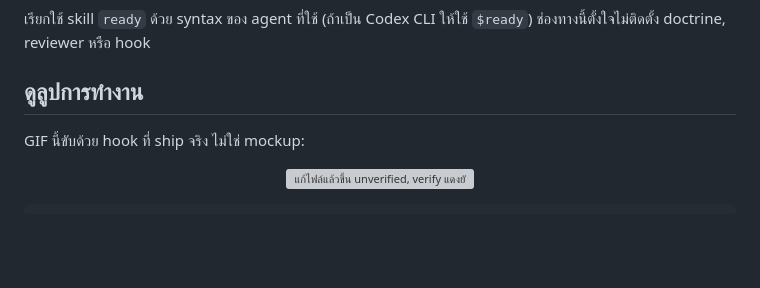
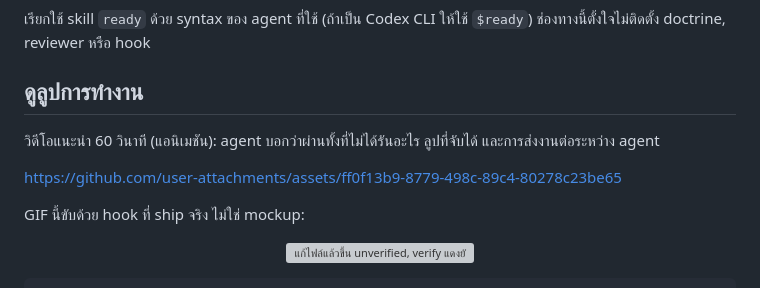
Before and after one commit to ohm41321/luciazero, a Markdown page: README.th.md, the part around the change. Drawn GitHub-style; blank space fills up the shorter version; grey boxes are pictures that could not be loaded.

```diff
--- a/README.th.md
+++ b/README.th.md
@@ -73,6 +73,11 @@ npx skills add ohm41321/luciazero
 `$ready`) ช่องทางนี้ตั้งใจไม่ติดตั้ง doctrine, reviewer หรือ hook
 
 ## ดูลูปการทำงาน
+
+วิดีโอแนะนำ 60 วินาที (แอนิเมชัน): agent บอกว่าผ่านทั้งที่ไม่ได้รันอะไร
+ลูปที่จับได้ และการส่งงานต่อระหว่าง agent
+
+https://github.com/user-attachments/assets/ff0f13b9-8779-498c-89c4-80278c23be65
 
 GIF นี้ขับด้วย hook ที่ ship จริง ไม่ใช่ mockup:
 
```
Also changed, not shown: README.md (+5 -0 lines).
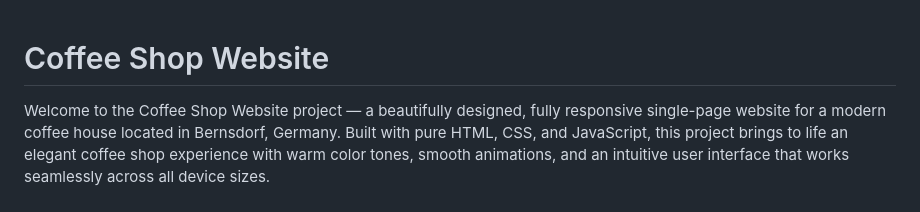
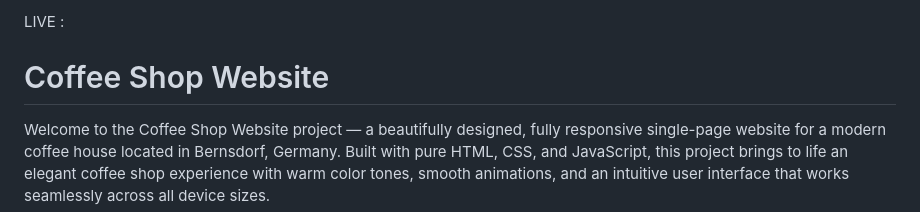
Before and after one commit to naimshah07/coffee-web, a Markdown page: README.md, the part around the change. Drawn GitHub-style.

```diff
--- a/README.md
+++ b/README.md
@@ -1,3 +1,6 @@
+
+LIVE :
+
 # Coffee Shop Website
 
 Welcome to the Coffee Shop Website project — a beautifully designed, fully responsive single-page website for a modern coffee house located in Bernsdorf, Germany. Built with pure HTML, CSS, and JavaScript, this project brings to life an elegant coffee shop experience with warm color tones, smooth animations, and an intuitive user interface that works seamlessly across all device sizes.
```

········

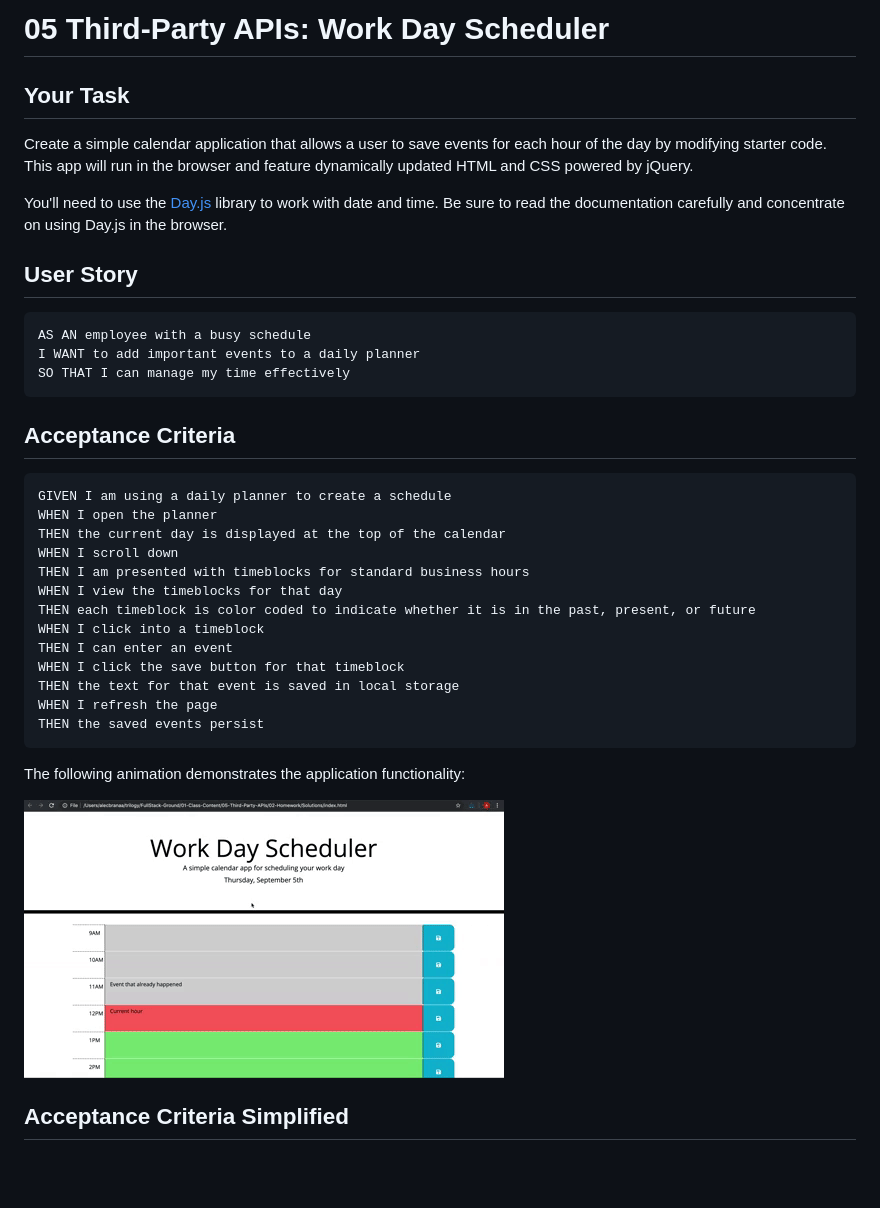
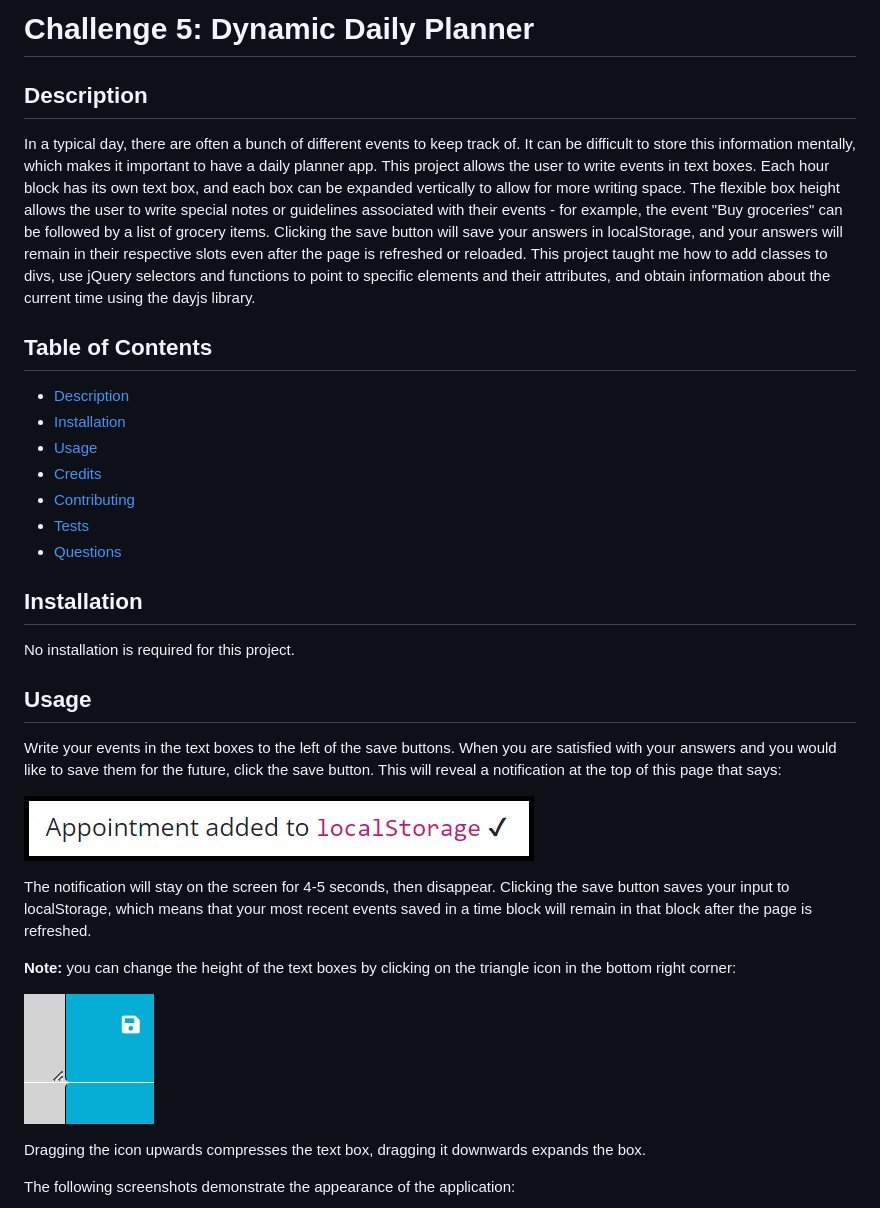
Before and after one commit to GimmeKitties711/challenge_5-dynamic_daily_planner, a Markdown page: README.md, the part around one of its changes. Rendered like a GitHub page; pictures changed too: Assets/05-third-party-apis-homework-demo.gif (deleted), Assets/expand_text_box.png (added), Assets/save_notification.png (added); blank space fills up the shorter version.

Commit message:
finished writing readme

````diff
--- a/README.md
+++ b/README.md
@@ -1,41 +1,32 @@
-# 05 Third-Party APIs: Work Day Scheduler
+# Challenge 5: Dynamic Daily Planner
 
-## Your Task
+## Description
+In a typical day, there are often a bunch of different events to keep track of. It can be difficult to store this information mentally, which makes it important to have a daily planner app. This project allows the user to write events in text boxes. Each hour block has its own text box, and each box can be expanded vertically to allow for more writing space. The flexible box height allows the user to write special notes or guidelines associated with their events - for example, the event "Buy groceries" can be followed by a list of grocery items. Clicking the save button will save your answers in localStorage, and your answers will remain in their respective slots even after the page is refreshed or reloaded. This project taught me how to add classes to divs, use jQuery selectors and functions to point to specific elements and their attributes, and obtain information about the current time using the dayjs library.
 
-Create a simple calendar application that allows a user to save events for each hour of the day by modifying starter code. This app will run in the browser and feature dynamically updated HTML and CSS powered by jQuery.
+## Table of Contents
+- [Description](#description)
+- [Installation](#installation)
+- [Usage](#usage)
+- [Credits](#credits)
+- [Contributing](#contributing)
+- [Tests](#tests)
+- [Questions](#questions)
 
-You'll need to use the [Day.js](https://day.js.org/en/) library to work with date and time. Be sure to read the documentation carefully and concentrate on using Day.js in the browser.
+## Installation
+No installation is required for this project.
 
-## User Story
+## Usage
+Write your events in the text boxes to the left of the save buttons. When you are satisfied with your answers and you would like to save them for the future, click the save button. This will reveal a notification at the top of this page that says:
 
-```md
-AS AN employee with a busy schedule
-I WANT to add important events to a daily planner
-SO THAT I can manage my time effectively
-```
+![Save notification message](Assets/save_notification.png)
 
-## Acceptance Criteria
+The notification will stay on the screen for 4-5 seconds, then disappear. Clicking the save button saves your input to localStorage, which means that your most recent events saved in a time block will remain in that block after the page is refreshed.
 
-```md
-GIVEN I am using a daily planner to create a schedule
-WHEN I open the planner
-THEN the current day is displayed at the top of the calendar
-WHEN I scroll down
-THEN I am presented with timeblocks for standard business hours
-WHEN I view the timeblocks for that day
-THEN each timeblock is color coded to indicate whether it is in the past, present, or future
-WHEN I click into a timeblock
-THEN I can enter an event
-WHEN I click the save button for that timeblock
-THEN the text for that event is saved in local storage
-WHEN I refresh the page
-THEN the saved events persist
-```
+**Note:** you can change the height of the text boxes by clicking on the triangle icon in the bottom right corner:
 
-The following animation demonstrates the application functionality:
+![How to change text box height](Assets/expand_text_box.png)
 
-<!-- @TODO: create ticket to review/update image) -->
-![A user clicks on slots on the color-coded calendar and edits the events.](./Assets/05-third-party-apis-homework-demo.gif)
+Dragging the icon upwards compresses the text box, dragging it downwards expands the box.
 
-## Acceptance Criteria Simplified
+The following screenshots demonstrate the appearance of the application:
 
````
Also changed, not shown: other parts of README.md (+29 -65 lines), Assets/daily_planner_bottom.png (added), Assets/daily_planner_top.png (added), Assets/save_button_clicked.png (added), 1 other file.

········

▶ [EXERCISE DETAILS]:
Anywhere the listing shows the word "jQuery", copy the full line.

▶ [ANSWER AREA]:
+In a typical day, there are often a bunch of different events to keep track of. It can be difficult to store this information mentally, which makes it important to have a daily planner app. This project allows the user to write events in text boxes. Each hour block has its own text box, and each box can be expanded vertically to allow for more writing space. The flexible box height allows the user to write special notes or guidelines associated with their events - for example, the event "Buy groceries" can be followed by a list of grocery items. Clicking the save button will save your answers in localStorage, and your answers will remain in their respective slots even after the page is refreshed or reloaded. This project taught me how to add classes to divs, use jQuery selectors and functions to point to specific elements and their attributes, and obtain information about the current time using the dayjs library.
-Create a simple calendar application that allows a user to save events for each hour of the day by modifying starter code. This app will run in the browser and feature dynamically updated HTML and CSS powered by jQuery.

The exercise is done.